Wednesday, March 12, 2008

cancellation

st. louis children's had a cancellation. they moved our appointment to tomorrow. we are leaving today for the "big city"--as tristan would say. if gardening weren't looming we'd have left early this morning and every attempt to go to the zoo would have been made. the zoo will have to wait until another time. we'll probably afford it better later anyway.


before we leave we must finish planting onions and some beets. i tilled part of the garden last night after work. unbelievably i ran into another huge "rock of gibraltar." i have a heavy steel rod that i use for these type of rock extractions--it weighs thirty pounds. when i struck the offending rock it didn't budge. the ground shook. i thought "crap i have finally hit ledge rock." after several spiraling probes if finally shot past it. i pried against the soil and the rock held steady. "crap i have really finally hit ledge rock." after working around it with many deep probing lunges i leveraged between two huge rocks and a point of leverage. the monster rock finally gave up the ghost. it took all of my effort to roll it from it's crater. over three hundred pounds of conglomerate flint rock. with great effort i rolled it to the edge of the garden--that is where it will live for now. i extracted it's much smaller friend and proceeded to deal with the wheel barrow sized hole they left. compost and top soil were shoveled and raked until normalcy finally returned to the garden plane.

the job of placing soaker hoses started. our collection of tattered soaker hoses makes this job difficult at best. we laid them so a quadruple double row of onions could make a single garden row.

reaching to weed the center of the row will be a bit tricky with a big pregnant belly but our garden space is at a premium. we'll finish planting the rest of the onions this morning. the moon signs are right for root crops. we'll plant some beets to finish out the rest of vacant space in this next row.

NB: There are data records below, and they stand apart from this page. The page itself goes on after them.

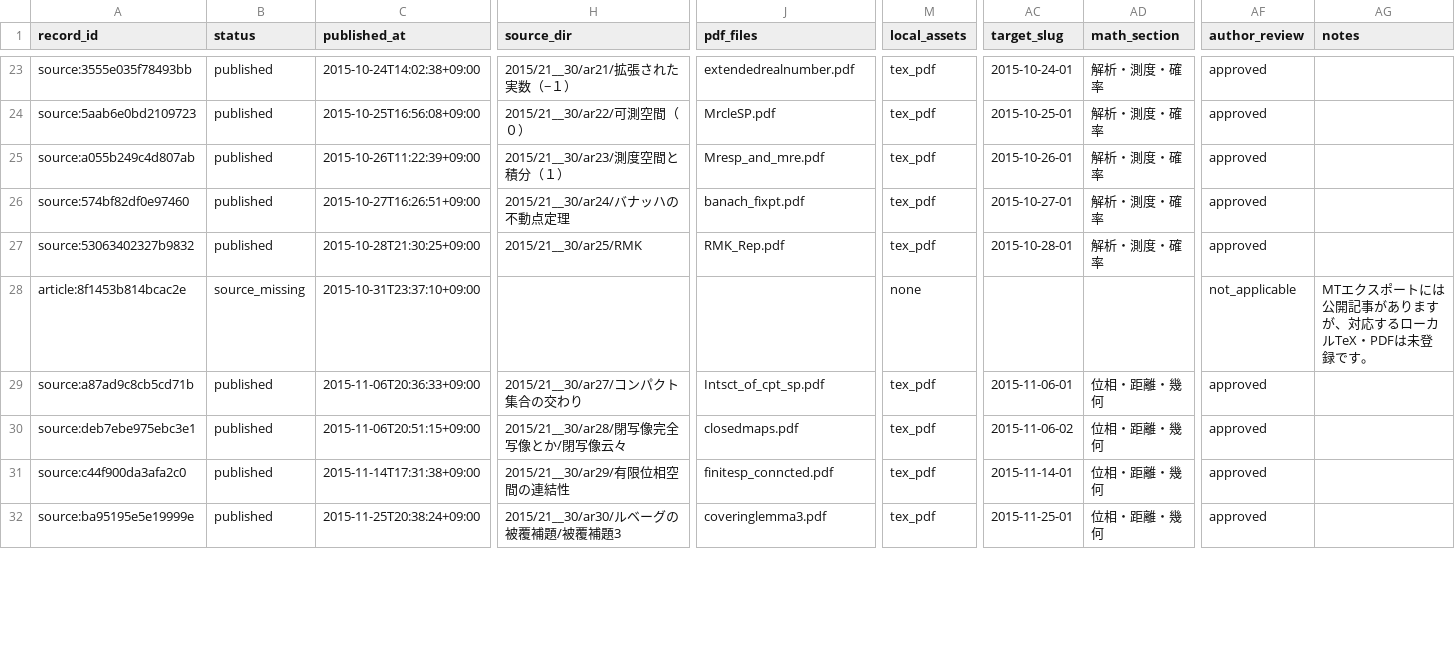
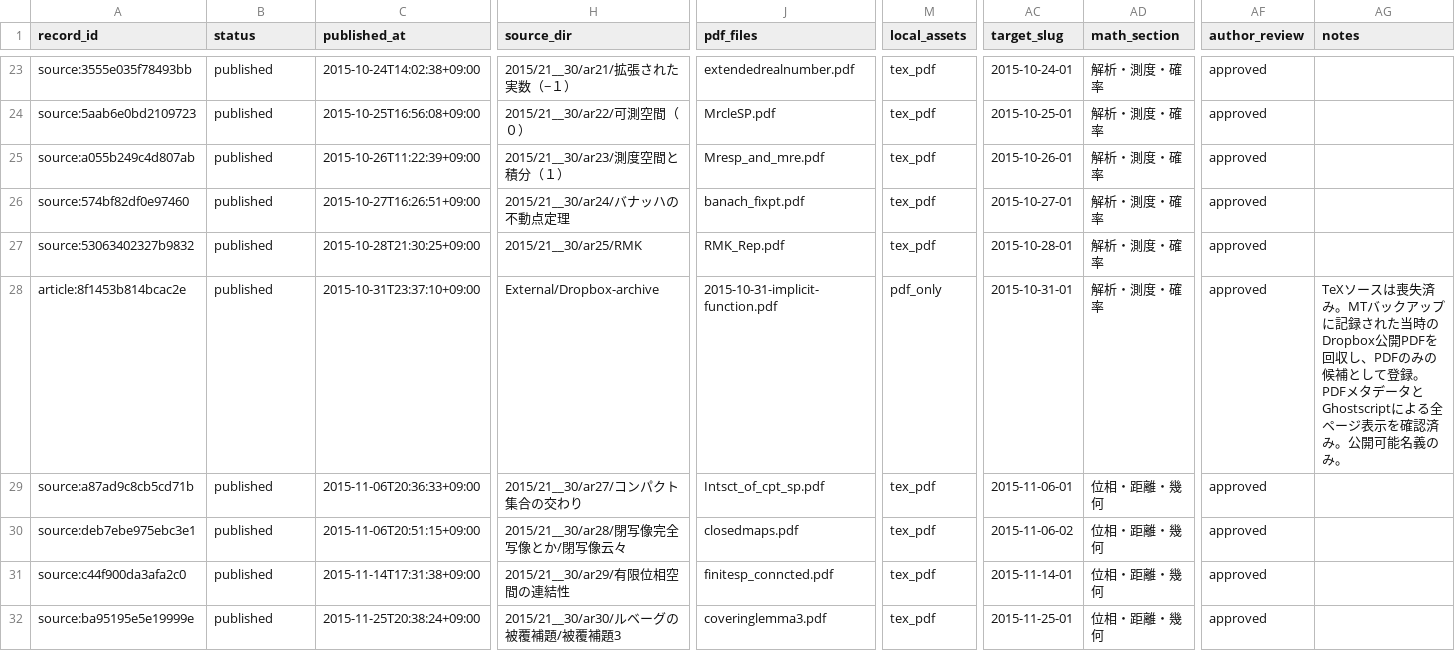
Before and after one commit to DempaComm/DempaComm.github.io, a CSV file: ledger/migration-ledger.csv, drawn as a sheet; only a part is shown, gaps mark what is left out; the diff covers the shown part only; the diff names each change by its address in the sheet, - before the commit and + after, or states it on an @@ line.

Commit message:
Migrate remaining PDF-only Hatena articles

```diff
--- a/ledger/migration-ledger.csv
+++ b/ledger/migration-ledger.csv
-B28 (status): source_missing
+B28 (status): published
-H28 (source_dir): (empty)
+H28 (source_dir): External/Dropbox-archive
-J28 (pdf_files): (empty)
+J28 (pdf_files): 2015-10-31-implicit-function.pdf
-M28 (local_assets): none
+M28 (local_assets): pdf_only
-AC28 (target_slug): (empty)
+AC28 (target_slug): 2015-10-31-01
-AD28 (math_section): (empty)
+AD28 (math_section): 解析・測度・確率
-AF28 (author_review): not_applicable
+AF28 (author_review): approved
-AG28 (notes): MTエクスポートには公開記事がありますが、対応するローカルTeX・PDFは未登録です。
+AG28 (notes): TeXソースは喪失済み。MTバックアップに記録された当時のDropbox公開PDFを回収し、PDFのみの候補として登録。 PDFメタデータとGhostscriptによる全ページ表示を確認済み。公開可能名義のみ。
```
Also changed, not shown: 40 edited cells elsewhere in this file, 21 other files.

once again tristan was really helpful picking rocks from the garden after i tilled it. of course he and kassi played plenty. they invented a garden communication device from one of the old hoses. they were saying the cutest stuff to each other over the garden-O-phone. toly wasn't particularly tolerant of gardening but he'll get used to it--especially when he starts to feel better.


here is our surviving swiss chard sewn in the late fall. we have had several salads from here. just to the left is arugula also good salad fodder.

9 comments:

karl said...

i lied about the moon phase. after checking we have passed the best time to plant root crops. although we couldn't have gotten "in" any earlier.

tansy said...

i was wondering about the moon phase! you made me glance at the calendar. :)

what did you cover the chard with to protect it?

pablo said...

For what it's worth, the zoo in STL is free admission, though there is all of the junk that they hawk at you there.

Gina said...

You have been so productive despite the stress you are all under. Best wishes for you trip back to SL. I hope you find answers soon!

Wendy said...

I'm jealous of your garden! We still have snow on the ground - there's no gardening around here until the end of May, usually, and I always miss the boat in getting any peas planted, because it goes from COLD to too hot for peas very quickly.

I hope this trip proves less stressful and more informative.

Kramer said...

Spring is almost here. Our onions are doing great and our beets are coming up pretty good. I am terrible about moon phases and such. I really need to educate myself more on that aspect of gardening. Please keep us posted on the Dr's visits and such.

hillbilly2be said...

That sounds like one big rock. I have yet to stick my fork in all of my garden soil... hope I don't run into too many of those. :)

Ron

Danielle said...

Your chard wintered better than mine, though it's starting to show life again...slowly.

I'll keep you in my thoughts. Hope all goes well with Toly.

mommymommyland said...

Karl,

I hope everything gets figured out with your son real soon. I have an odd question for you, you have posted beofre you sometimes work with an amish family, and we are trying to find out how to find an amish community near us to get some help with our old post and beam barn, the previous owners ripped out the old supports, and we want to restore it, rather than fix it with concrete and metal brackets. How does one contact the Amish? I know I sound ignorant, but we are in a bind here, and any help would be appriciated!

Related Posts Plugin for WordPress, Blogger...